The North American staples used to liven up fading fall gardens with pops of color, have a different role across the pond, as Garden Variety’s European correspondent Mike Alexander explains.
The chrysanthemum is a perennial that was first cultivated by the Chinese more than 2,500 years ago. Its name is thought to derive from the Chinese “chu hua” meaning October flower and such was its lofty status in that country that lower classes were forbidden from growing them in their gardens.
The Japanese see them as being symbolic of the sun and consider their unfolding petals to be representative of perfection. There are countless varieties in nearly all shades and hues available, ranging from bright lime greens through deep eggplant purples. With such a rich palette of colors and a long vase life, they are often referred to as the florists’ best friend.
But the mum holds a very different place in the eyes of French society. Here, the flower is symbolic of death and is used only on graves and at funerals. The first of November is la Toussaint or All Saints day and the day after, Le Jour des Morts or All Souls Day. This period forms part of an important public holiday in France usually followed by two weeks of school vacation.
It is a time that people return to their ancestral homes from all over the country to reestablish family ties through the sharing of gluttonous meals and remembrance of the dead. Grave sites that have for the past twelve months been neglected and seemingly forgotten suddenly spring to life. Tombs are cleaned, prayers are said and candles are lit.
For a few brief days the chrysanth suddenly comes into its own. Areas where only days before little could be seen that was not somber and gray will burst into color as bouquet after bouquet of chrysanthemums are laid on and around burial sites by family members paying respect to their dearly departed loved ones.
During this span, Père-Lachaise in Paris, one of the most visited cemeteries in the world, where notables such as Frederic Chopin, Oscar Wilde and Jim Morrison lie buried, becomes a popular tourist attraction, drawing more camera-toting visitors than Napoleon could have ever imagined when he first created the site in 1804.

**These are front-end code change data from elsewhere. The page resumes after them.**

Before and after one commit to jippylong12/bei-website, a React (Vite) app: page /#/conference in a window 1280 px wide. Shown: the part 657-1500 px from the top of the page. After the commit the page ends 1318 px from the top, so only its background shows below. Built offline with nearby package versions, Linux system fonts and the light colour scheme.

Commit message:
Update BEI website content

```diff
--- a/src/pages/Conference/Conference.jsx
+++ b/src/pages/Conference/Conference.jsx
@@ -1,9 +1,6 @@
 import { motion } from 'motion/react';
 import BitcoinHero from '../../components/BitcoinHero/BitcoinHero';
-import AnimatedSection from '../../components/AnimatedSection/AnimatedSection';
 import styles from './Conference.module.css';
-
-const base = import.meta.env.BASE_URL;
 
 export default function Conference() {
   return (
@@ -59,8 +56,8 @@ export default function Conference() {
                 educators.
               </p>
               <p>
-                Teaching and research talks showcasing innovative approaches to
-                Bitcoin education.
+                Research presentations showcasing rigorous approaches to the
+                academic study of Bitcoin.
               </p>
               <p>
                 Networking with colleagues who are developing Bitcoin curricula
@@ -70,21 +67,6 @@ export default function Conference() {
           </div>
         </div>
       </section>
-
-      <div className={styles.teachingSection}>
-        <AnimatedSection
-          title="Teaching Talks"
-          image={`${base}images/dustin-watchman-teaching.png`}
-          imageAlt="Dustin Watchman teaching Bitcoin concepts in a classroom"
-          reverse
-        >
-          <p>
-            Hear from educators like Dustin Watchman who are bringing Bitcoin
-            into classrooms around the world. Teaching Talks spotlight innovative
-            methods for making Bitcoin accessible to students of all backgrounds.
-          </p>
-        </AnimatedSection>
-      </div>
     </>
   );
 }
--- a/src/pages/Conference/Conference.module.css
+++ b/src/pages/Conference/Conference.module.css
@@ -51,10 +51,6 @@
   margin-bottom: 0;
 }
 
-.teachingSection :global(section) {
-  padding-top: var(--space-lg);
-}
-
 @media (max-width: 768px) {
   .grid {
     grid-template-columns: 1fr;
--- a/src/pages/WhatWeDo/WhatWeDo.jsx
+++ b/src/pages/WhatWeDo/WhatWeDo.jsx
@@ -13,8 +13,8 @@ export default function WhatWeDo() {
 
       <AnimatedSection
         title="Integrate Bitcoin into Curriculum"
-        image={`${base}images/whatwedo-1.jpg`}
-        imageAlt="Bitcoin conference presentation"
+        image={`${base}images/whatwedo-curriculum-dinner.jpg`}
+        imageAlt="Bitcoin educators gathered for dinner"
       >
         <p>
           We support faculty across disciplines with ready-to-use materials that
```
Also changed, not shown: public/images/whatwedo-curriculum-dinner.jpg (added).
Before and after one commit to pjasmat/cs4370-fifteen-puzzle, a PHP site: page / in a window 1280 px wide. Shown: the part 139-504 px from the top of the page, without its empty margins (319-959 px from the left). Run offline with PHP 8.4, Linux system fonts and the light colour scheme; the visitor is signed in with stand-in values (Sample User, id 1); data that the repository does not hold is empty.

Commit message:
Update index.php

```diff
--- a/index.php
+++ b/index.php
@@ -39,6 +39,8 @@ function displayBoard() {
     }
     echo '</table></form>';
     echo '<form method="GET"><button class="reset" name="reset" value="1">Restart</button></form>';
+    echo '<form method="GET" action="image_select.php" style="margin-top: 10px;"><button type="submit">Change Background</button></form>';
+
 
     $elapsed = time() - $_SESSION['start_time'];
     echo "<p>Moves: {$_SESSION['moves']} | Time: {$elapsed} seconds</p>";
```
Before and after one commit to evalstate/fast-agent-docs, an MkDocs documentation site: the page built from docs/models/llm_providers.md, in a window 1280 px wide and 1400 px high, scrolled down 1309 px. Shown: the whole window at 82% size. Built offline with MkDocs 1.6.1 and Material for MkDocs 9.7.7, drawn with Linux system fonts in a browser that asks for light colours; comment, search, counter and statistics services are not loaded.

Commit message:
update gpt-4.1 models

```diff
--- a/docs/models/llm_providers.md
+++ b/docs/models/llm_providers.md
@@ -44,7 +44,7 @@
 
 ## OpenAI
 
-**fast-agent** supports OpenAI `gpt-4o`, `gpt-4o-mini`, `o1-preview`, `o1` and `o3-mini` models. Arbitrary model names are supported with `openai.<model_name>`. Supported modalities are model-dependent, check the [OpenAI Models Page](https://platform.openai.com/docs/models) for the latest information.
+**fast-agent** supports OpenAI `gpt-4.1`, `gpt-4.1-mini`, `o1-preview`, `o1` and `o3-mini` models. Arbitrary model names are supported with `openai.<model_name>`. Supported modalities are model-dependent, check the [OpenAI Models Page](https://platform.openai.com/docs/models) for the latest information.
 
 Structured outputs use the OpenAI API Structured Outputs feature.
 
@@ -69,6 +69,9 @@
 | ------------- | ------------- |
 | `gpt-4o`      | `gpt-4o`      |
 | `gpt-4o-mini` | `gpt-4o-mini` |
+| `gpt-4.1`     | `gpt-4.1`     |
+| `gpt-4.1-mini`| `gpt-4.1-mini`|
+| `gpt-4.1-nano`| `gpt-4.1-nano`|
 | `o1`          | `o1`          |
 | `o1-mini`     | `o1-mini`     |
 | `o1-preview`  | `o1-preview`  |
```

There are many nursery owners in this country who base their whole livelihoods on the production of just chrysanthemums. They spend all year carefully cultivating these flowers in a dizzying array of colors, all of which will be sold in just one or two short weeks.
In France, it is common for those who visit friends to come bearing a gift, which usually takes the form of delicately handmade chocolate or a bouquet of fresh-cut flowers. I know of more than one newcomer expat here, who, unaware of mums’ national significance, has arrived at a French home with a beautiful bunch of these flowers in hand, leaving their hosts with thoughts of death and loss.
Thankfully, the days are long past when such an offense could have resulted in the guest being dragged off to the village square and having their head swiftly lopped off with a guillotine. These days, the guilty party must live with the knowledge that, for years to come whenever his former host attends a family reunion, someone will invariably ask: “Who was that foreign idiot who came to dinner that time with a bunch of chrysanthemums as a gift?”
Mike Alexander, GV’s European correspondent, lives in Southern France where he manages a large estate garden. A horticulturist for more than 20 years who has professionally gardened in the UK, France and Africa, he writes regularly on gardening, food and environmental issues for magazines and Web sites in the U.S., France, South Africa and New Zealand.